> **Task to carry out**
Look over the entries and say how many lines include the word "false". Only the number, please.

== Segment start ==

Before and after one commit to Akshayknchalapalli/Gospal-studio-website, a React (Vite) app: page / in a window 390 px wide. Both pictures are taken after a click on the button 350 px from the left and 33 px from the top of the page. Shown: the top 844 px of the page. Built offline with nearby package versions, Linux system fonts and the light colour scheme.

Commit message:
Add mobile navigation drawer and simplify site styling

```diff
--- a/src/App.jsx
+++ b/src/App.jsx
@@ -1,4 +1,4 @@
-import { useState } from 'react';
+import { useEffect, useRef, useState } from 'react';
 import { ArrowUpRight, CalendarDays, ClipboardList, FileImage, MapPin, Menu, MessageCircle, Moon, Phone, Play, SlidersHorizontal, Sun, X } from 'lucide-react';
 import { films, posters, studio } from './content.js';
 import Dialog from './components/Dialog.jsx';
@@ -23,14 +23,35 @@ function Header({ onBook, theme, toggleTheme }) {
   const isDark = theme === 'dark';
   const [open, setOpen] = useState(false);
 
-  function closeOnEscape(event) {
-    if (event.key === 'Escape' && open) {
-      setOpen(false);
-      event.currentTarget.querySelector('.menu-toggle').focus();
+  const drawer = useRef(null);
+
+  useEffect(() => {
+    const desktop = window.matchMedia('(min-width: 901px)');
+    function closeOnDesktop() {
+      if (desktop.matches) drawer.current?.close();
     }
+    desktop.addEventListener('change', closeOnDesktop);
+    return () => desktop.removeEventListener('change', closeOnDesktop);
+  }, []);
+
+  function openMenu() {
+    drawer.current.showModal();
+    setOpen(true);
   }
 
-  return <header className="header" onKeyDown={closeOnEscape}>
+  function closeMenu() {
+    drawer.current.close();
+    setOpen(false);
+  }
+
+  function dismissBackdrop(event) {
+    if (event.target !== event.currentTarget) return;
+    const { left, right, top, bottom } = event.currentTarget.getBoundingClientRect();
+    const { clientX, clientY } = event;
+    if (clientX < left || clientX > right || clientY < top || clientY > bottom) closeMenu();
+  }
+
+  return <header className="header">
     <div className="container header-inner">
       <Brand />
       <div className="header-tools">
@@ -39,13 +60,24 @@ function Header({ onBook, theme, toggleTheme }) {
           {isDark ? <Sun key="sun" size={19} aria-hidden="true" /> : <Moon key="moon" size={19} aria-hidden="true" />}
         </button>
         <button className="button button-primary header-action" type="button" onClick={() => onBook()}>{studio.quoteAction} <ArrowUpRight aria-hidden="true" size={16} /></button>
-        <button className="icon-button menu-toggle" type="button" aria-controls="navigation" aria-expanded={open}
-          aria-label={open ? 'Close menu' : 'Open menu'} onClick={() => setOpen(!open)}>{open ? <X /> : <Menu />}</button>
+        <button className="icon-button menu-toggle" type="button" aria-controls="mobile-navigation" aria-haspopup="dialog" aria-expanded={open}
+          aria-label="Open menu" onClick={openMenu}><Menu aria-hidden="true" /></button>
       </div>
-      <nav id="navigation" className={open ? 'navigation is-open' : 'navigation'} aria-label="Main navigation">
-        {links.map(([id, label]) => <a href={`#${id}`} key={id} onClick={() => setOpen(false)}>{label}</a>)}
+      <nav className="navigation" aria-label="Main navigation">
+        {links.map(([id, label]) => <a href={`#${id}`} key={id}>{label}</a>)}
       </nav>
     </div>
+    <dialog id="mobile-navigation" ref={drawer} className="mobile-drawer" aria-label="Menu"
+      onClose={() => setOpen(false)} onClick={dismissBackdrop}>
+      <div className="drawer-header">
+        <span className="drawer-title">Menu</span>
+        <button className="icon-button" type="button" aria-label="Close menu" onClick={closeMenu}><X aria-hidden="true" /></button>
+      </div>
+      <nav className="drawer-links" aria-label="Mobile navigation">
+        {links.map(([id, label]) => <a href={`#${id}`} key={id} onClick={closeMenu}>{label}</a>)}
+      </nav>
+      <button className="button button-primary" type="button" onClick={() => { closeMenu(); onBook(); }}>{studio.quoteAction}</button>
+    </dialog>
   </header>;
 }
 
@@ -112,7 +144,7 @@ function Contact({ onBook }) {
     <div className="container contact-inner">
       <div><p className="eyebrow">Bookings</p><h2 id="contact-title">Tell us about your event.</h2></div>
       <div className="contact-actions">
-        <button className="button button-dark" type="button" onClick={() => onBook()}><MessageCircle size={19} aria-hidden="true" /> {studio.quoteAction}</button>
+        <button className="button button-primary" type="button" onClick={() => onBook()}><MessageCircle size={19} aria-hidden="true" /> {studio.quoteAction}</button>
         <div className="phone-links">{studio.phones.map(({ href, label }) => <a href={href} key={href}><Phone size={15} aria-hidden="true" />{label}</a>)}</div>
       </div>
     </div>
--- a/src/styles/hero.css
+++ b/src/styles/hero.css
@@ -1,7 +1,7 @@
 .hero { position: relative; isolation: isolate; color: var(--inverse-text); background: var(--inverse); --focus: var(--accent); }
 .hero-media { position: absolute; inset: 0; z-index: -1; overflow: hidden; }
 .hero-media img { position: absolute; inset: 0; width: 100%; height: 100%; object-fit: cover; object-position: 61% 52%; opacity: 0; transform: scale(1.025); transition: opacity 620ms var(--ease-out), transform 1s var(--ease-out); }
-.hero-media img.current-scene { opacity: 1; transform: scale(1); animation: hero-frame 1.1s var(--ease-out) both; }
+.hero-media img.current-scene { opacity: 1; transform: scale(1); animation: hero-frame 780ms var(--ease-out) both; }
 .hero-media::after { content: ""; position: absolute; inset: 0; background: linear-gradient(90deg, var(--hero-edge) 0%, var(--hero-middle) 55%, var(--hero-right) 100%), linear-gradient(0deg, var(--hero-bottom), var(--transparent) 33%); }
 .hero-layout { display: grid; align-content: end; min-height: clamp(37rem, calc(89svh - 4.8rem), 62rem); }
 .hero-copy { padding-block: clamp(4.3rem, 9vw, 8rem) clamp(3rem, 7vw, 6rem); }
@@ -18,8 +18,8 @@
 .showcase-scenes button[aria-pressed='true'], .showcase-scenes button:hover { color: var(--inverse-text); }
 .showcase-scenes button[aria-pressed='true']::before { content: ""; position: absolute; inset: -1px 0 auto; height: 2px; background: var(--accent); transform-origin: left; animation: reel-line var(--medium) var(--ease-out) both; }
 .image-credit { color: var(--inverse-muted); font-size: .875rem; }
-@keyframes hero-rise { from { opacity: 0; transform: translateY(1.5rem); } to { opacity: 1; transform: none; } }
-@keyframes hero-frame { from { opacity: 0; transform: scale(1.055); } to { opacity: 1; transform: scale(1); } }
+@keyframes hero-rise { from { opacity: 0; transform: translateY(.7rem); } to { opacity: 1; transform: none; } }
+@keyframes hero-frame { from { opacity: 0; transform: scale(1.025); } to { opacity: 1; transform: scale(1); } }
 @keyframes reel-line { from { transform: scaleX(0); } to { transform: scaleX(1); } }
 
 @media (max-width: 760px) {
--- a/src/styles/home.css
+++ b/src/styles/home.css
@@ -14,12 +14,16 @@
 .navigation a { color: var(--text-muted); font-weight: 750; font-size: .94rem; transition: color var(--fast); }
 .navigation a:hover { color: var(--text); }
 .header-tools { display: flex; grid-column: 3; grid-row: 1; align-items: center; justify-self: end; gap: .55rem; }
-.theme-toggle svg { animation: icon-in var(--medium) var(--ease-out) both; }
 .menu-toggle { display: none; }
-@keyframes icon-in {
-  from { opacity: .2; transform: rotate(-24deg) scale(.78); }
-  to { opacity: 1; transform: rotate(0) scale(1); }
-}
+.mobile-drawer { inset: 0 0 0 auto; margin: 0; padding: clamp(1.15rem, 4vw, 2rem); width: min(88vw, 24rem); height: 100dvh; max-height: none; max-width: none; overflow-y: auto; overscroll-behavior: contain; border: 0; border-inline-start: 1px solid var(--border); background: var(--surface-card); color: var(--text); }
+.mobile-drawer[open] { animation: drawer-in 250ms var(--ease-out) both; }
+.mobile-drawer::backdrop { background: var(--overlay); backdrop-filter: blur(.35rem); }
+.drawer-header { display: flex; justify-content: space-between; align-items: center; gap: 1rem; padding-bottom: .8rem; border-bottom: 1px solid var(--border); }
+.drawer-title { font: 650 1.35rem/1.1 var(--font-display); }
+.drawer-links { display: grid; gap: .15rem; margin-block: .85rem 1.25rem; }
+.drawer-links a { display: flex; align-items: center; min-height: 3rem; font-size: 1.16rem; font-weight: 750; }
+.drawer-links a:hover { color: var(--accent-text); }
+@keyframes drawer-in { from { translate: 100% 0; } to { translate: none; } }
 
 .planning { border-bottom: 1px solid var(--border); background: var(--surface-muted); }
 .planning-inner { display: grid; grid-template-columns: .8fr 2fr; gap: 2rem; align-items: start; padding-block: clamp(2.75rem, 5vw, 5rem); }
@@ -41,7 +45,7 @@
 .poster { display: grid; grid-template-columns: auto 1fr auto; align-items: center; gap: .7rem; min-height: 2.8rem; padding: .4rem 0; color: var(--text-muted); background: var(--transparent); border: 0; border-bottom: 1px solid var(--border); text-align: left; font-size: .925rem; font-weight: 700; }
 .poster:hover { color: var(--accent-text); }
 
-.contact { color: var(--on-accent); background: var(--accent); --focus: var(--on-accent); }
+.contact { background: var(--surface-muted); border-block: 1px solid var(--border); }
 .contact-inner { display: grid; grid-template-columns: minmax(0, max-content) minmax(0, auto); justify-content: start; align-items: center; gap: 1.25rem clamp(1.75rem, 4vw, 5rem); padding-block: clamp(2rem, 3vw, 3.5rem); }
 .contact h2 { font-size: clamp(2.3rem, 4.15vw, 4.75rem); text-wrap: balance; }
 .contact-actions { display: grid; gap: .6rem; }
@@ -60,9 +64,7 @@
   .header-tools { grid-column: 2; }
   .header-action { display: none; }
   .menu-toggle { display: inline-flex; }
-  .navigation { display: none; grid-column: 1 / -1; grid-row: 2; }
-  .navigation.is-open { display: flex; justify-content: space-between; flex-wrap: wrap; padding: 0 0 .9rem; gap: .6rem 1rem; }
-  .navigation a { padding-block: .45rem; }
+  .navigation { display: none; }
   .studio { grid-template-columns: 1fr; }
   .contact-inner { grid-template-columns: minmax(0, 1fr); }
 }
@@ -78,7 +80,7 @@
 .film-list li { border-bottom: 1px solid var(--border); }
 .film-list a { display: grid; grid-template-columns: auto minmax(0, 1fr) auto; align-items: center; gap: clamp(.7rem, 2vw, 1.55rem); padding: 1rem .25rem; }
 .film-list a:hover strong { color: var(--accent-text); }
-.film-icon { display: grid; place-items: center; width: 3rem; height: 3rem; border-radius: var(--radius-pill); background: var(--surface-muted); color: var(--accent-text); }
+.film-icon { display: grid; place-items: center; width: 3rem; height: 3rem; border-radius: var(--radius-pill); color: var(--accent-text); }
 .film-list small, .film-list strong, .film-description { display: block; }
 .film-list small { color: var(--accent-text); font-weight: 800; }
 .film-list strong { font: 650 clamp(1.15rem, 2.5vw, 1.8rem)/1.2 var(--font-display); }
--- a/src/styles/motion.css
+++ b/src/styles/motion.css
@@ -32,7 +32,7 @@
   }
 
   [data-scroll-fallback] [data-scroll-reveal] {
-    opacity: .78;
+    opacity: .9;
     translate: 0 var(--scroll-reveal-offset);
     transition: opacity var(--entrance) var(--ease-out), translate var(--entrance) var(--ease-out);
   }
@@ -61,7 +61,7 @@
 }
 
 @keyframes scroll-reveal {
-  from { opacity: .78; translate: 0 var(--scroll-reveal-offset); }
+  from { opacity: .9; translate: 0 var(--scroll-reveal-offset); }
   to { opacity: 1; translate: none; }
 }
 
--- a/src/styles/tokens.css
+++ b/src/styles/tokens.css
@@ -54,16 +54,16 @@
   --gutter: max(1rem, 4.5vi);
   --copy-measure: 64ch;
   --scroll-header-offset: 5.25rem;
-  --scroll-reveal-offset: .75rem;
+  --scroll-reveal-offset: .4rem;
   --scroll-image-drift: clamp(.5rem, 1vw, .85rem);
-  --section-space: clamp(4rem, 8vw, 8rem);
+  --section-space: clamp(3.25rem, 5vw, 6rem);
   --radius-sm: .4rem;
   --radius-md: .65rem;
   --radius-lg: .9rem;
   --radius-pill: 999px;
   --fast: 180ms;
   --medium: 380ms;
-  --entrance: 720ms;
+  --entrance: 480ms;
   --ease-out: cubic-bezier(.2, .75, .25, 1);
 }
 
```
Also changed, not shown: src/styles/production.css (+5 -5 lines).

== Segment end ==

> **Answer for this exercise**
5